The final advice of the Prophet connects the dots between our devotional acts of worship and day-to-day life. He gives us our spiritual fuel. The Prophet recognizes that consistently doing the above three advices is not easy. It takes time, effort and self-discipline. So, how do we help ourselves in doing the above three? Praying during the night while others are sleeping. This is how we cultivate and strengthen our personal relationship with Allah . We are taught here that prayer, along with other personal acts of worship, are not just rituals. They are a means to build a relationship with God.
Worship will renew us spiritually when we feel worn out from our social activities. When activists and Islamic workers face burnout, we overlook one of the root causes which is a lack of a relationship with Allah . Without this fuel, we will keep draining ourselves until there is nothing left to drain. The Prophet is teaching us to always take time for our personal relationship with Allah . It will give us the inner strength and energy to sustain our relationships and service to others.

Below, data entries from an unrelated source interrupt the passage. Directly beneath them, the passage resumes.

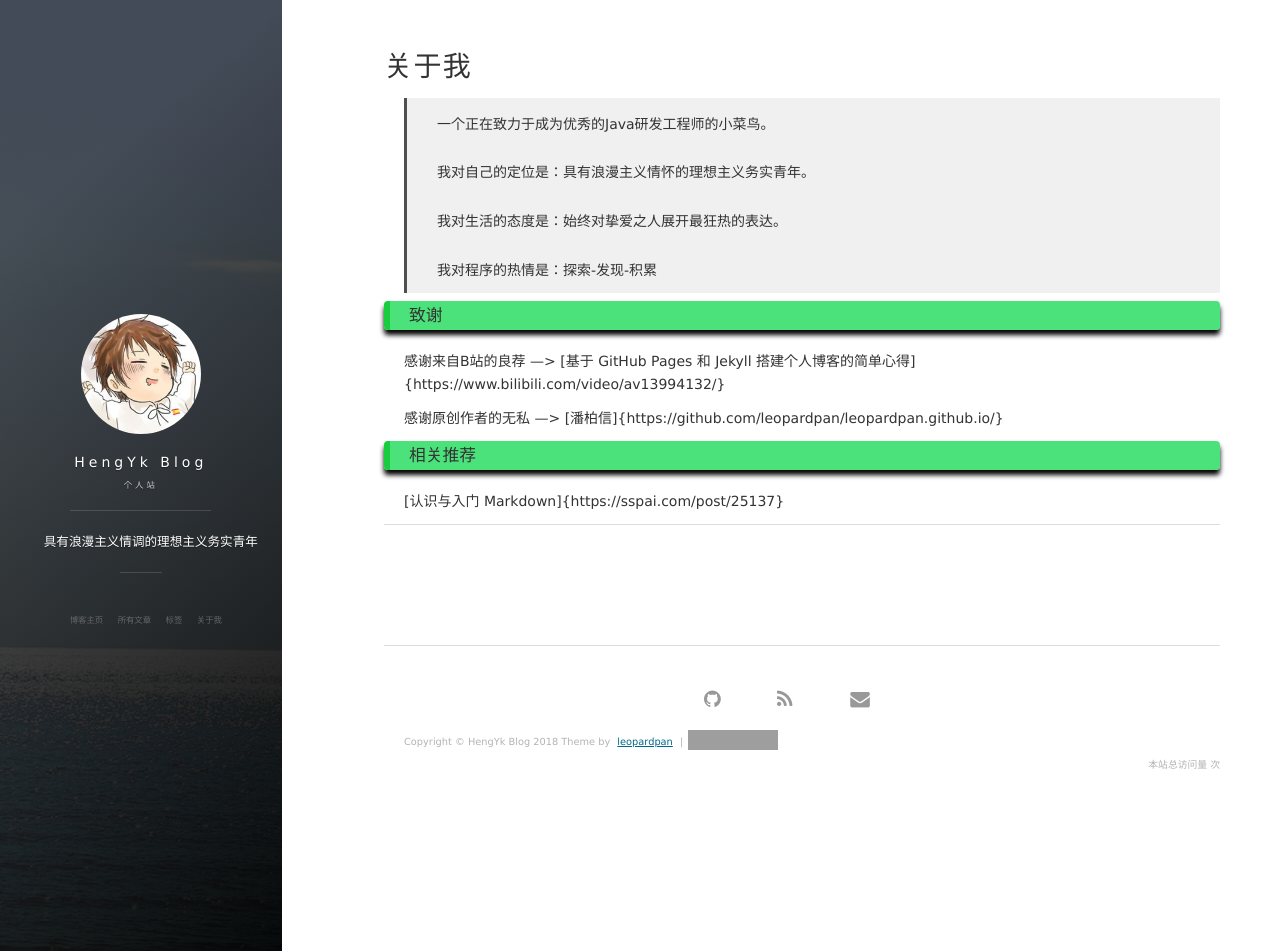
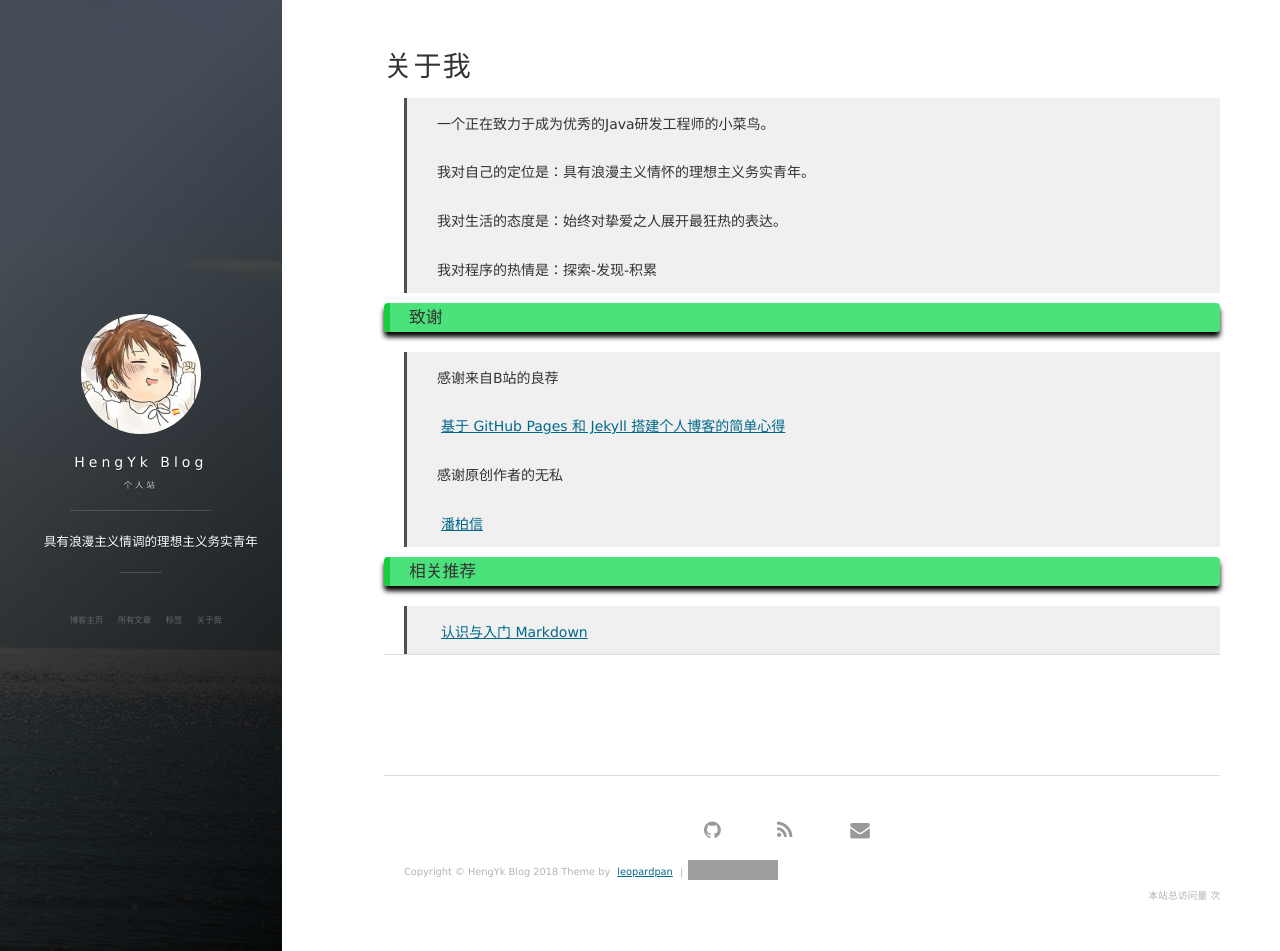
Before and after one commit to HengYk/hengyk.github.io, a Jekyll site: the page built from about.md, in a window 1280 px wide and 951 px high. Built offline with Jekyll 4.4.1, drawn with Linux system fonts in a browser that asks for light colours; nearby versions of some CDN libraries; comment, search, counter and statistics services are not loaded; grey boxes are pictures that could not be loaded.

Commit message:
Modified css

```diff
--- a/about.md
+++ b/about.md
@@ -13,13 +13,17 @@
 
 <h3> 致谢 </h3>
 
-感谢来自B站的良荐 ---> [基于 GitHub Pages 和 Jekyll 搭建个人博客的简单心得]{https://www.bilibili.com/video/av13994132/}
+> 感谢来自B站的良荐
 
-感谢原创作者的无私 ---> [潘柏信]{https://github.com/leopardpan/leopardpan.github.io/}
+> [基于 GitHub Pages 和 Jekyll 搭建个人博客的简单心得](https://www.bilibili.com/video/av13994132/)
+
+> 感谢原创作者的无私
+
+> [潘柏信](https://github.com/leopardpan/leopardpan.github.io/)
 
 <h3> 相关推荐 </h3>
 
-[认识与入门 Markdown]{https://sspai.com/post/25137}
+> [认识与入门 Markdown](https://sspai.com/post/25137)
 
 
 {% include comments.html %}
--- a/css/main.css
+++ b/css/main.css
@@ -125,7 +125,7 @@
   border-radius: 4px;
   padding: 6px 15px;
   margin-bottom: 20px;
-  margin-top: 8px;
+  margin-top: 10px;
   background:rgba(0, 214, 67, 0.7);
   /*0px right, 5px botton, 5px fuzzy*/
   box-shadow: 0px 5px 5px #000000;
```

The Prophet ends by saying if one follows this formula, they will reach Paradise in peace. There are no gimmicks or loop holes here. We are given our fuel, personal devotion to Allah , and our vehicle, social relationships, to get there bi salaam, safe and sound with nothing to worry about.
Oftentimes when we learn about tazkiya or purification of the heart, it becomes something abstract and reduced to catch phrases like “be patient” and “have taqwa”. We don’t really know how turn “be patient” into self-development. The dots aren’t connected for us and we don’t know how to connect them ourselves. For some, Islam becomes something purely external and ritualistic. It becomes about halal and haram. For others, Islam is about a “cause”, focusing on social activism or islamic work. The bottom line is that we pray, we fast, we go for hajj while we have some deep-seated spiritual and ethical ailments.
In this hadith, the Prophet addresses both groups of Muslims – those who focus solely on devotional acts of worship such as prayer while falling short in their relationships and those who excel in their relationships and social causes but fall short in their worship. He gives us a practical formula to excel in both aspects of our Islam, when consistently maintained, will lead us to Paradise.
We all know the ayah that tells us our purpose in life. Allah tells us, “I have not created man and jinn except to worship me.” (51:56) Yet we often forget the accompanying hadith. The Prophet tells us he was sent to “perfect good manners”. What does this mean? It means that I have been sent to bring out the best in you, to bring out the best in people.
Islam, when done right, makes us better people – in all aspects of our lives. This is practical spirituality. We look at the Companions and see how they were transformed – they did not just start praying, but they reached the height of their potential as human beings as servants of God, as strong family men and women, and as people who served their communities.
The purpose of this series is to learn how our spirituality is an all-inclusive effort. We have our personal relationship with Allah (swt), we have our own personal development, and we have a relationship with those around this – this is all inter-connected spirituality, as illustrated in the above hadith. We will talk about our potential for spiritual development, how to spiritually nourish ourselves and how to connect the dots between all aspects of our spirituality to become people who take Islam beyond superficial definitions and ritualistic schedules.
 Dr. Maher Hathout.
 The term “practical spirituality” was coined and used often by our Shaykh AbdulNasir Jangda.